You may be seeing people in your school or online that are yards ahead of you in your gender journey, and that’s okay! Everyone comes out and transitions in their own time, and everyone’s experience is defined by different circumstances. Folks feels differently about their gender transitions, too. If you know who you are and feel confident expressing it that’s amazing, but if you are still unsure or not able to be out that’s just as alright. Just like in regards to your happiness and comfort, the pace you pursue gender transition at should be your choice. It is 100% okay to take things slow – or speed ahead – or be somewhere in between.

5. Remember: things will improve.

It may be really hard for a while. Getting people to understand your need for respect will be challenging; it will be a long road to all your classmates getting your name and pronouns, but there will likely come a day where you can introduce yourself far gone from the context of a classroom where people knew you as someone else. Being young and a student is hard enough without being transgender, but in the end you will be stronger because of it. No matter what you are going through there is a large community of people behind your back, whether it be locally or online. It is often easy to forget we are not alone, gender transition can be isolating, so here is your reminder that as cheesy as it sounds things do get better.

Read Now: Back to School: Tips for Trans Students

Sam Levi S.About our author
Sam Levi S. is a youth intern for Point of Pride and a high school senior from North Carolina. He enjoys reading, writing, gender theory, podcasts, spoken word, and webcomics.

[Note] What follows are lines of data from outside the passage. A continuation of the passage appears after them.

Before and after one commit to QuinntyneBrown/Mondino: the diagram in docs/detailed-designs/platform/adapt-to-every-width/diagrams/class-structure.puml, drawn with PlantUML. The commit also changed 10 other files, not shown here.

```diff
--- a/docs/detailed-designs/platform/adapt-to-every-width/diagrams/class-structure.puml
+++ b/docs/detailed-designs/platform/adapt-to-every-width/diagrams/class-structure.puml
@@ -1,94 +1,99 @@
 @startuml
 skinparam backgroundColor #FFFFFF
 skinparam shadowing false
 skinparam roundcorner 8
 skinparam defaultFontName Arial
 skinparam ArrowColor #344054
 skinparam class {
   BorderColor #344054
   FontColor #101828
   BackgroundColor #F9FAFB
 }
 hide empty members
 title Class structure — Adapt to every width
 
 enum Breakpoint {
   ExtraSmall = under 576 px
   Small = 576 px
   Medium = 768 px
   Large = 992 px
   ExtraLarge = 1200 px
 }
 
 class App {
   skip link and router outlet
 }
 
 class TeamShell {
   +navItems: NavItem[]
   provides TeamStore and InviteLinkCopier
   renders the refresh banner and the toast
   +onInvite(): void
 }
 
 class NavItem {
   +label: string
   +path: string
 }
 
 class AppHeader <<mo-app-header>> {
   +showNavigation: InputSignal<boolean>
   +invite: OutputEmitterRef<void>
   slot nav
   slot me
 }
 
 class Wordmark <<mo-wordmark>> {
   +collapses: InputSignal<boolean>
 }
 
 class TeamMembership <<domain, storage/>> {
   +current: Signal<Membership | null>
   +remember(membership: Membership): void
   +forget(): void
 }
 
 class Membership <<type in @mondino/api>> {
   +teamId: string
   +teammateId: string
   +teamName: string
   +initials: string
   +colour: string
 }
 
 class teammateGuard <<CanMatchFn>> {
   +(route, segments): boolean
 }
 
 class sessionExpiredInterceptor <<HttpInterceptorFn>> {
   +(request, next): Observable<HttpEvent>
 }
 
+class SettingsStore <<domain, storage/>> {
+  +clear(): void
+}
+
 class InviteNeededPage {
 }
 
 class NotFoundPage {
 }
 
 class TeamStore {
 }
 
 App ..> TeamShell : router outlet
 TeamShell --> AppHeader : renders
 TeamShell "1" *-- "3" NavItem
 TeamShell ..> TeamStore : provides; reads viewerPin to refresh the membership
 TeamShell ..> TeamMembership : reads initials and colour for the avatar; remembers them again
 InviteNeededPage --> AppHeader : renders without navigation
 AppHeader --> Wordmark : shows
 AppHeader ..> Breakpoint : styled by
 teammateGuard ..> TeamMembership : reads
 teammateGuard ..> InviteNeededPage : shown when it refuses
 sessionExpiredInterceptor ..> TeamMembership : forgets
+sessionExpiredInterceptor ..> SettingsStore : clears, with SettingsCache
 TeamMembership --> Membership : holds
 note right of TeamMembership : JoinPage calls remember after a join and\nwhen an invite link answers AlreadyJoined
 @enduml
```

Sam Levi spends most of his free time workshopping leadership opportunities and community organizing events with LGBT Centers across his state.
What has your experience been like transitioning in the classroom? Tell us in the comments below!